Almost every week, it seems as if scientists discover that a product that millions of women use is actually extremely harmful to our health. From cancer-causing baby powder to toxic chemicals that exist in menstrual products, products that have been marketed towards women or are necessary for our well-being often harm women more than they help them, reports Verywell Health.

In recent times, studies have shown that hair products such as dry shampoo contain harmful chemicals that can cause certain blood cancers, according to the Los Angeles Times. Research even shows that hair relaxers can increase the risk of breast cancer, per PBS, although Black women have known that lye relaxers are dangerous for their health for ages.

The phenomenon of women knowing what is bad for our health before science acknowledges it is unfortunately too common. This occurs due to the lack of research or care for issues that affect women and those with female anatomy that has persisted in science for years, says Fortune.

Now, new research shows that a common chemical found in many products can increase the risk of uterine fibroids in women.

What chemical increases the risk of uterine fibroids?

According to the Mayo Clinic, uterine fibroids are noncancerous tumors on and in the uterus that can cause symptoms of heavy menstrual bleeding, infertility, constant urination, pain during sex, and back pain. However, they don't always cause symptoms. According to a study published in the Proceedings of the National Academy of Sciences, chemicals found in plastics called phthalates can potentially cause uterine fibroids.

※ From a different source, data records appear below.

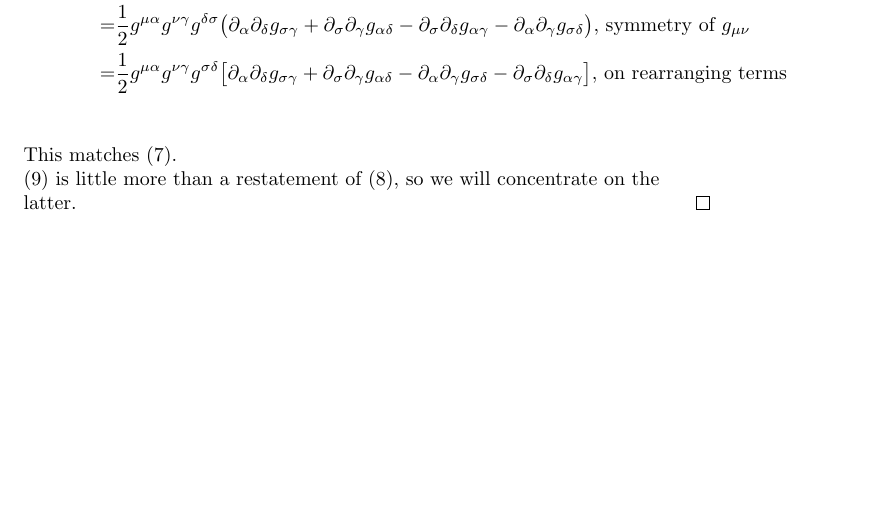
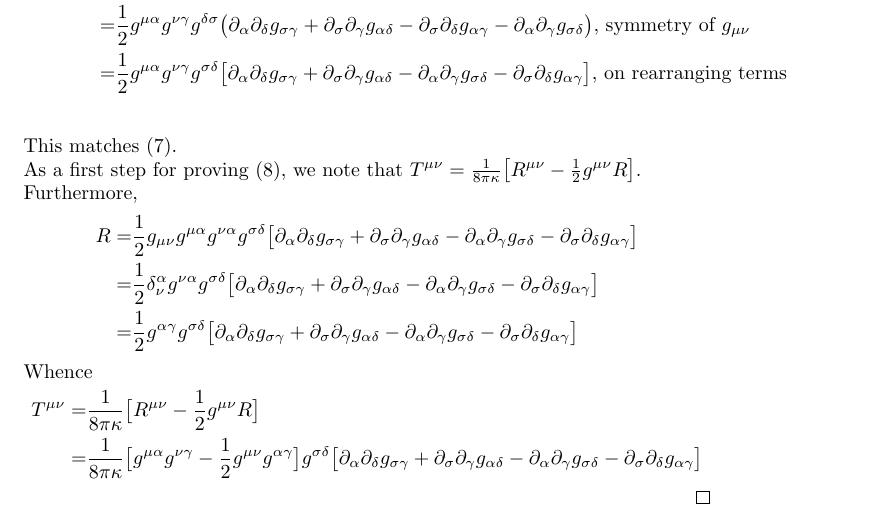
Before and after one commit to weka511/gr, a LaTeX document (GR-problem-9-1.tex): part of page 3 of 3 before the commit and part of page 3 of 4 after it, cut so that both start at the same text, the shorter picture padded with empty space. Compiled offline with pdfLaTeX.

Commit message:
Started on theorem 2

```diff
--- a/GR-problem-9-1.tex
+++ b/GR-problem-9-1.tex
@@ -109,7 +109,17 @@
 	This matches (\ref{eq:R}).
 
 
-	(\ref{eq:eta}) is little more than a restatement of (\ref{eq:T}), so we will concentrate on the latter.
+	As a first step for proving (\ref{eq:T}), we note that $T^{\mu\nu}=\frac{1}{8\pi\kappa}\big[R^{\mu\nu}-\frac{1}{2}g^{\mu\nu}R\big]$. Furthermore,
+	\begin{align*}
+	R=&\frac{1}{2}g_{\mu\nu}g^{\mu\alpha}g^{\nu\alpha}g^{\sigma\delta}\big[\partial_{\alpha}\partial_{\delta}g_{\sigma\gamma} + \partial_{\sigma}\partial_{\gamma}g_{\alpha\delta} - \partial_{\alpha}\partial_{\gamma}g_{\sigma\delta} - \partial_{\sigma}\partial_{\delta}g_{\alpha\gamma}\big]\\
+	=&\frac{1}{2}\delta^{\alpha}_{\nu}g^{\nu\alpha}g^{\sigma\delta}\big[\partial_{\alpha}\partial_{\delta}g_{\sigma\gamma} + \partial_{\sigma}\partial_{\gamma}g_{\alpha\delta} - \partial_{\alpha}\partial_{\gamma}g_{\sigma\delta} - \partial_{\sigma}\partial_{\delta}g_{\alpha\gamma}\big]\\
+	=&\frac{1}{2}g^{\alpha\gamma}g^{\sigma\delta}\big[\partial_{\alpha}\partial_{\delta}g_{\sigma\gamma} + \partial_{\sigma}\partial_{\gamma}g_{\alpha\delta} - \partial_{\alpha}\partial_{\gamma}g_{\sigma\delta} - \partial_{\sigma}\partial_{\delta}g_{\alpha\gamma}\big]
+	\end{align*}
+	Whence
+	\begin{align*}
+	T^{\mu\nu}=&\frac{1}{8\pi\kappa}\big[R^{\mu\nu}-\frac{1}{2}g^{\mu\nu}R\big]\\
+	=&\frac{1}{8\pi\kappa}\big[ g^{\mu\alpha}g^{\nu\gamma} - \frac{1}{2}g^{\mu\nu}g^{\alpha\gamma}  \big]g^{\sigma\delta}\big[\partial_{\alpha}\partial_{\delta}g_{\sigma\gamma} + \partial_{\sigma}\partial_{\gamma}g_{\alpha\delta} - \partial_{\alpha}\partial_{\gamma}g_{\sigma\delta} - \partial_{\sigma}\partial_{\delta}g_{\alpha\gamma}\big]
+	\end{align*}
 \end{proof}
 
 \begin{thebibliography}{9}
```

Harvard School of Public Health states that phthalates are a family of compounds that are found in many household items, such as food packaging, shampoo, detergents, and shower curtains.

The study found high levels of DEHP, a phthalate, in the urine of women who have symptomatic fibroids. After discovering that, the researchers examined primary cells in the fibroids of the women. They observed the existence of MEHHP, which comes from a breakdown of DEHP. This breakdown led to tumor growth, according to the research.

Due to the fact that there are so many types of phthalates in everyday items, they're hard to ban. WebMD explains that there are multiple kinds of phthalates, such as BBP, DEHP, and DiDP. One of the authors of the study, Dr. Serdar Bulun, told U.S. News to stay away from plastic products and containers as much as possible, opting for glass instead. He also recommends staying away from products containing PVC.

According to UCSF Health, routine check-ups with a gynecologist will help you to identify fibroids and determine whether they are a risk to your health.